### Records shown:
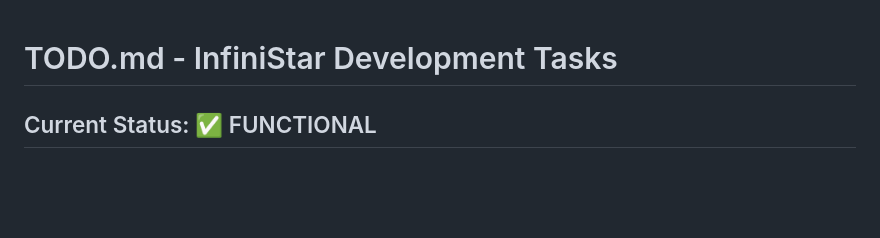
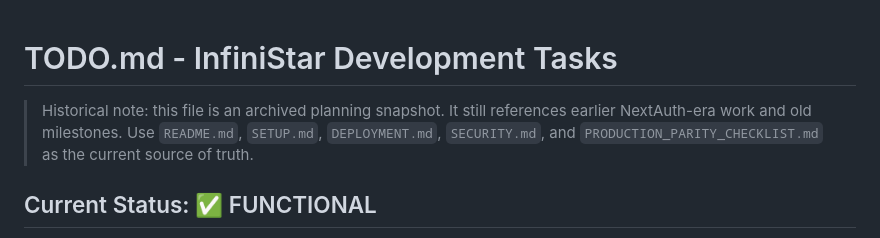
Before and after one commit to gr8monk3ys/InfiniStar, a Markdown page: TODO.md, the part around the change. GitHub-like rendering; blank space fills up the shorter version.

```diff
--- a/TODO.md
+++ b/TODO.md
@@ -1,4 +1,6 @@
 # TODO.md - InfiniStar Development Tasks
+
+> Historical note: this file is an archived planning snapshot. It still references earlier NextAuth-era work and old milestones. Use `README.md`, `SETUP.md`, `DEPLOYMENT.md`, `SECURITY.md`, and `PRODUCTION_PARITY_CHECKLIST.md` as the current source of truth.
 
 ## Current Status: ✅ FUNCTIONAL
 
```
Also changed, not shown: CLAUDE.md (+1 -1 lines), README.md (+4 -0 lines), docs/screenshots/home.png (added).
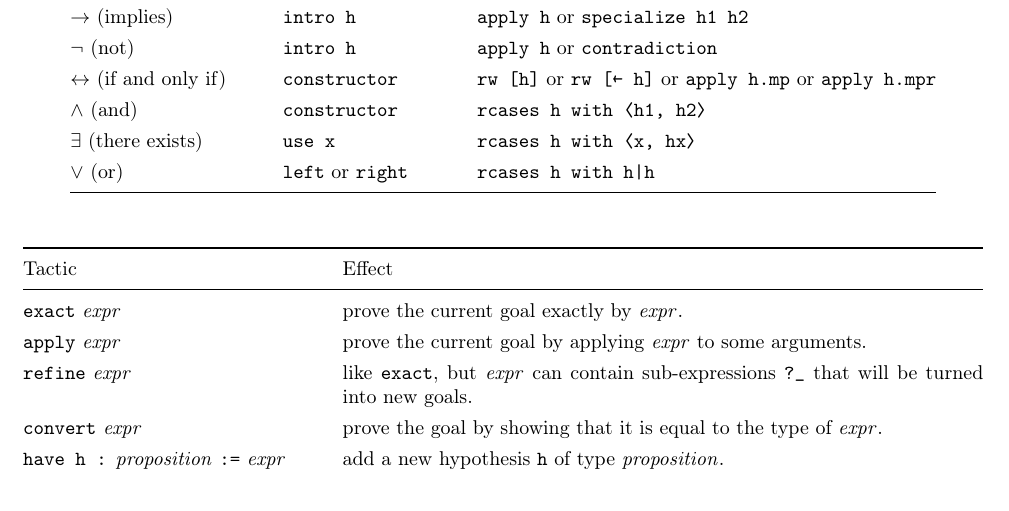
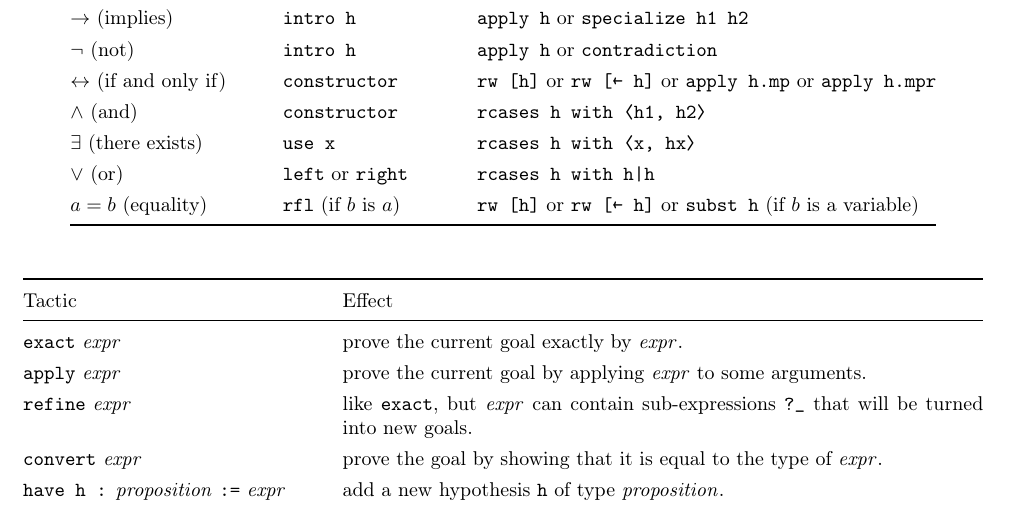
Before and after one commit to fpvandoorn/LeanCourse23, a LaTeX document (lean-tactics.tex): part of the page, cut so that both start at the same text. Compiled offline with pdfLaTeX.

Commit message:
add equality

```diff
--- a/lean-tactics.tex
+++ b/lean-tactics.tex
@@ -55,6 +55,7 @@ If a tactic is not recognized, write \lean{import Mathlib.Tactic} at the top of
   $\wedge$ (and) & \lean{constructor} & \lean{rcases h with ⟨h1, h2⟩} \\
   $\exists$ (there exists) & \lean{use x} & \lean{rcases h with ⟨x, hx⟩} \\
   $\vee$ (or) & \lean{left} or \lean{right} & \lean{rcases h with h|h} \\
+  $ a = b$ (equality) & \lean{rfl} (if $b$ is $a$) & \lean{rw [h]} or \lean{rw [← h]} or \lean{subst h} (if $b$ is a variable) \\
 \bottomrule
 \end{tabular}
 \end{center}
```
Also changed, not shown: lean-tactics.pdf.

### What you need to do:
A verbatim reproduction of each entry is expected, with every picture omitted.

### Solution:
Before and after one commit to gr8monk3ys/InfiniStar, a Markdown page: TODO.md, the part around the change. GitHub-like rendering; blank space fills up the shorter version.

```diff
--- a/TODO.md
+++ b/TODO.md
@@ -1,4 +1,6 @@
 # TODO.md - InfiniStar Development Tasks
+
+> Historical note: this file is an archived planning snapshot. It still references earlier NextAuth-era work and old milestones. Use `README.md`, `SETUP.md`, `DEPLOYMENT.md`, `SECURITY.md`, and `PRODUCTION_PARITY_CHECKLIST.md` as the current source of truth.
 
 ## Current Status: ✅ FUNCTIONAL
 
```
Also changed, not shown: CLAUDE.md (+1 -1 lines), README.md (+4 -0 lines), docs/screenshots/home.png (added).
Before and after one commit to fpvandoorn/LeanCourse23, a LaTeX document (lean-tactics.tex): part of the page, cut so that both start at the same text. Compiled offline with pdfLaTeX.

Commit message:
add equality

```diff
--- a/lean-tactics.tex
+++ b/lean-tactics.tex
@@ -55,6 +55,7 @@ If a tactic is not recognized, write \lean{import Mathlib.Tactic} at the top of
   $\wedge$ (and) & \lean{constructor} & \lean{rcases h with ⟨h1, h2⟩} \\
   $\exists$ (there exists) & \lean{use x} & \lean{rcases h with ⟨x, hx⟩} \\
   $\vee$ (or) & \lean{left} or \lean{right} & \lean{rcases h with h|h} \\
+  $ a = b$ (equality) & \lean{rfl} (if $b$ is $a$) & \lean{rw [h]} or \lean{rw [← h]} or \lean{subst h} (if $b$ is a variable) \\
 \bottomrule
 \end{tabular}
 \end{center}
```
Also changed, not shown: lean-tactics.pdf.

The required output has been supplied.